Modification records
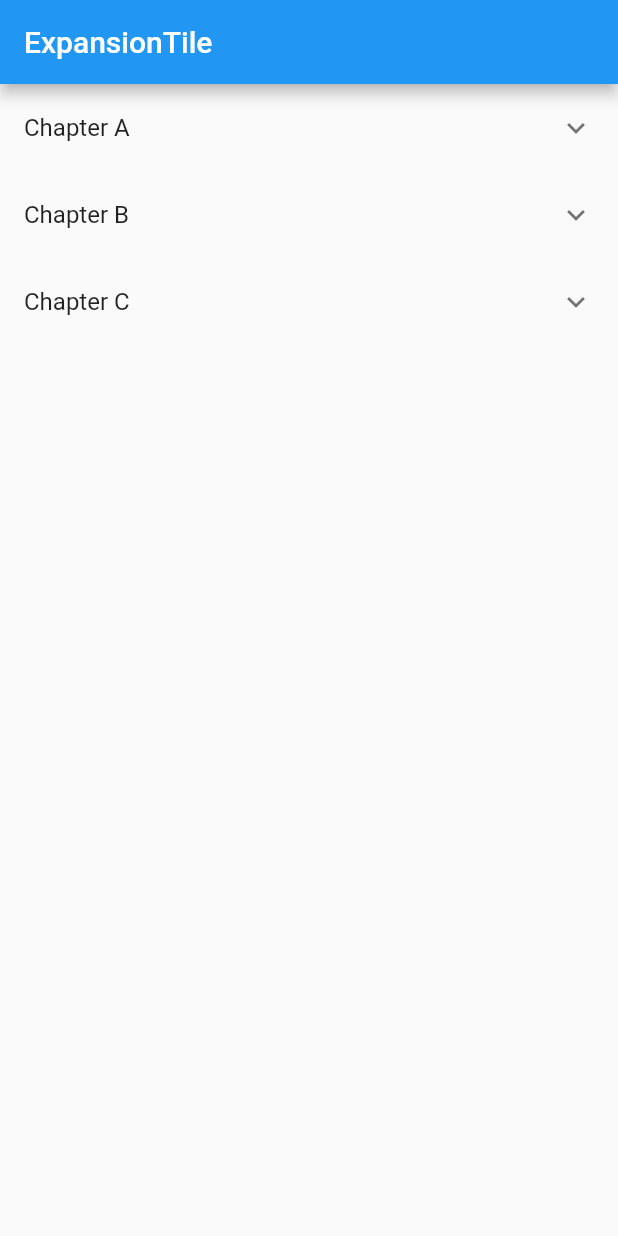
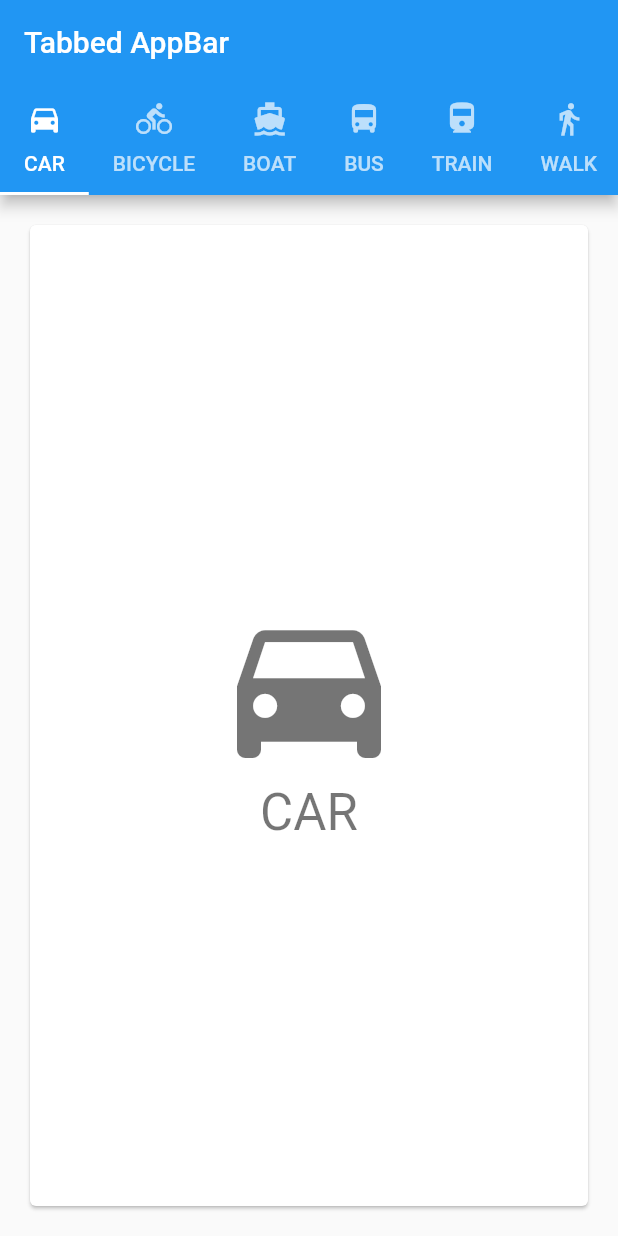
Before and after one commit to shenglinFL/FlutterDraft, a Flutter app: the screen it shows after launch, on a phone screen of 412 x 824 dp. Run offline on Flutter 3.47's test engine with Material 2 defaults, Android fonts, the phone set to English and light mode, and no system bars.

Commit message:
segment[选项卡式的AppBar](https://flutterchina.club/catalog/samples/tabbed-app-bar/)

```diff
--- a/lib/main.dart
+++ b/lib/main.dart
@@ -4,90 +4,78 @@
 
 import 'package:flutter/material.dart';
 
-class ExpansionTileSample extends StatelessWidget {
+class TabbedAppBarSample extends StatelessWidget {
   @override
   Widget build(BuildContext context) {
     return new MaterialApp(
-      home: new Scaffold(
-        appBar: new AppBar(
-          title: const Text('ExpansionTile'),
-        ),
-        body: new ListView.builder(
-          itemBuilder: (BuildContext context, int index) => new EntryItem(data[index]),
-          itemCount: data.length,
+      home: new DefaultTabController(
+        length: choices.length,
+        child: new Scaffold(
+          appBar: new AppBar(
+            title: const Text('Tabbed AppBar'),
+            bottom: new TabBar(
+              isScrollable: true,
+              tabs: choices.map((Choice choice) {
+                return new Tab(
+                  text: choice.title,
+                  icon: new Icon(choice.icon),
+                );
+              }).toList(),
+            ),
+          ),
+          body: new TabBarView(
+            children: choices.map((Choice choice) {
+              return new Padding(
+                padding: const EdgeInsets.all(16.0),
+                child: new ChoiceCard(choice: choice),
+              );
+            }).toList(),
+          ),
         ),
       ),
     );
   }
 }
 
-// One entry in the multilevel list displayed by this app.
-class Entry {
-  Entry(this.title, [this.children = const <Entry>[]]);
+class Choice {
+  const Choice({ this.title, this.icon });
   final String title;
-  final List<Entry> children;
+  final IconData icon;
 }
 
-// The entire multilevel list displayed by this app.
-final List<Entry> data = <Entry>[
-  new Entry('Chapter A',
-    <Entry>[
-      new Entry('Section A0',
-        <Entry>[
-          new Entry('Item A0.1'),
-          new Entry('Item A0.2'),
-          new Entry('Item A0.3'),
-        ],
-      ),
-      new Entry('Section A1'),
-      new Entry('Section A2'),
-    ],
-  ),
-  new Entry('Chapter B',
-    <Entry>[
-      new Entry('Section B0'),
-      new Entry('Section B1'),
-    ],
-  ),
-  new Entry('Chapter C',
-    <Entry>[
-      new Entry('Section C0'),
-      new Entry('Section C1'),
-      new Entry('Section C2',
-        <Entry>[
-          new Entry('Item C2.0'),
-          new Entry('Item C2.1'),
-          new Entry('Item C2.2'),
-          new Entry('Item C2.3'),
-        ],
-      ),
-    ],
-  ),
+const List<Choice> choices = const <Choice>[
+  const Choice(title: 'CAR', icon: Icons.directions_car),
+  const Choice(title: 'BICYCLE', icon: Icons.directions_bike),
+  const Choice(title: 'BOAT', icon: Icons.directions_boat),
+  const Choice(title: 'BUS', icon: Icons.directions_bus),
+  const Choice(title: 'TRAIN', icon: Icons.directions_railway),
+  const Choice(title: 'WALK', icon: Icons.directions_walk),
 ];
 
-// Displays one Entry. If the entry has children then it's displayed
-// with an ExpansionTile.
-class EntryItem extends StatelessWidget {
-  const EntryItem(this.entry);
+class ChoiceCard extends StatelessWidget {
+  const ChoiceCard({ Key key, this.choice }) : super(key: key);
 
-  final Entry entry;
-
-  Widget _buildTiles(Entry root) {
-    if (root.children.isEmpty)
-      return new ListTile(title: new Text(root.title));
-    return new ExpansionTile(
-      key: new PageStorageKey<Entry>(root),
-      title: new Text(root.title),
-      children: root.children.map(_buildTiles).toList(),
-    );
-  }
+  final Choice choice;
 
   @override
   Widget build(BuildContext context) {
-    return _buildTiles(entry);
+    final TextStyle textStyle = Theme.of(context).textTheme.display1;
+    return new Card(
+      color: Colors.white,
+      child: new Center(
+        child: new Column(
+          mainAxisSize: MainAxisSize.min,
+          crossAxisAlignment: CrossAxisAlignment.center,
+          children: <Widget>[
+            new Icon(choice.icon, size: 128.0, color: textStyle.color),
+            new Text(choice.title, style: textStyle),
+          ],
+        ),
+      ),
+    );
   }
 }
 
 void main() {
-  runApp(new ExpansionTileSample());
+  runApp(new TabbedAppBarSample());
 }
```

» **Required action**: Write out all of the records above. Keep them exact and leave out the pictures.

» **Solution**:
Before and after one commit to shenglinFL/FlutterDraft, a Flutter app: the screen it shows after launch, on a phone screen of 412 x 824 dp. Run offline on Flutter 3.47's test engine with Material 2 defaults, Android fonts, the phone set to English and light mode, and no system bars.

Commit message:
segment[选项卡式的AppBar](https://flutterchina.club/catalog/samples/tabbed-app-bar/)

```diff
--- a/lib/main.dart
+++ b/lib/main.dart
@@ -4,90 +4,78 @@
 
 import 'package:flutter/material.dart';
 
-class ExpansionTileSample extends StatelessWidget {
+class TabbedAppBarSample extends StatelessWidget {
   @override
   Widget build(BuildContext context) {
     return new MaterialApp(
-      home: new Scaffold(
-        appBar: new AppBar(
-          title: const Text('ExpansionTile'),
-        ),
-        body: new ListView.builder(
-          itemBuilder: (BuildContext context, int index) => new EntryItem(data[index]),
-          itemCount: data.length,
+      home: new DefaultTabController(
+        length: choices.length,
+        child: new Scaffold(
+          appBar: new AppBar(
+            title: const Text('Tabbed AppBar'),
+            bottom: new TabBar(
+              isScrollable: true,
+              tabs: choices.map((Choice choice) {
+                return new Tab(
+                  text: choice.title,
+                  icon: new Icon(choice.icon),
+                );
+              }).toList(),
+            ),
+          ),
+          body: new TabBarView(
+            children: choices.map((Choice choice) {
+              return new Padding(
+                padding: const EdgeInsets.all(16.0),
+                child: new ChoiceCard(choice: choice),
+              );
+            }).toList(),
+          ),
         ),
       ),
     );
   }
 }
 
-// One entry in the multilevel list displayed by this app.
-class Entry {
-  Entry(this.title, [this.children = const <Entry>[]]);
+class Choice {
+  const Choice({ this.title, this.icon });
   final String title;
-  final List<Entry> children;
+  final IconData icon;
 }
 
-// The entire multilevel list displayed by this app.
-final List<Entry> data = <Entry>[
-  new Entry('Chapter A',
-    <Entry>[
-      new Entry('Section A0',
-        <Entry>[
-          new Entry('Item A0.1'),
-          new Entry('Item A0.2'),
-          new Entry('Item A0.3'),
-        ],
-      ),
-      new Entry('Section A1'),
-      new Entry('Section A2'),
-    ],
-  ),
-  new Entry('Chapter B',
-    <Entry>[
-      new Entry('Section B0'),
-      new Entry('Section B1'),
-    ],
-  ),
-  new Entry('Chapter C',
-    <Entry>[
-      new Entry('Section C0'),
-      new Entry('Section C1'),
-      new Entry('Section C2',
-        <Entry>[
-          new Entry('Item C2.0'),
-          new Entry('Item C2.1'),
-          new Entry('Item C2.2'),
-          new Entry('Item C2.3'),
-        ],
-      ),
-    ],
-  ),
+const List<Choice> choices = const <Choice>[
+  const Choice(title: 'CAR', icon: Icons.directions_car),
+  const Choice(title: 'BICYCLE', icon: Icons.directions_bike),
+  const Choice(title: 'BOAT', icon: Icons.directions_boat),
+  const Choice(title: 'BUS', icon: Icons.directions_bus),
+  const Choice(title: 'TRAIN', icon: Icons.directions_railway),
+  const Choice(title: 'WALK', icon: Icons.directions_walk),
 ];
 
-// Displays one Entry. If the entry has children then it's displayed
-// with an ExpansionTile.
-class EntryItem extends StatelessWidget {
-  const EntryItem(this.entry);
+class ChoiceCard extends StatelessWidget {
+  const ChoiceCard({ Key key, this.choice }) : super(key: key);
 
-  final Entry entry;
-
-  Widget _buildTiles(Entry root) {
-    if (root.children.isEmpty)
-      return new ListTile(title: new Text(root.title));
-    return new ExpansionTile(
-      key: new PageStorageKey<Entry>(root),
-      title: new Text(root.title),
-      children: root.children.map(_buildTiles).toList(),
-    );
-  }
+  final Choice choice;
 
   @override
   Widget build(BuildContext context) {
-    return _buildTiles(entry);
+    final TextStyle textStyle = Theme.of(context).textTheme.display1;
+    return new Card(
+      color: Colors.white,
+      child: new Center(
+        child: new Column(
+          mainAxisSize: MainAxisSize.min,
+          crossAxisAlignment: CrossAxisAlignment.center,
+          children: <Widget>[
+            new Icon(choice.icon, size: 128.0, color: textStyle.color),
+            new Text(choice.title, style: textStyle),
+          ],
+        ),
+      ),
+    );
   }
 }
 
 void main() {
-  runApp(new ExpansionTileSample());
+  runApp(new TabbedAppBarSample());
 }
```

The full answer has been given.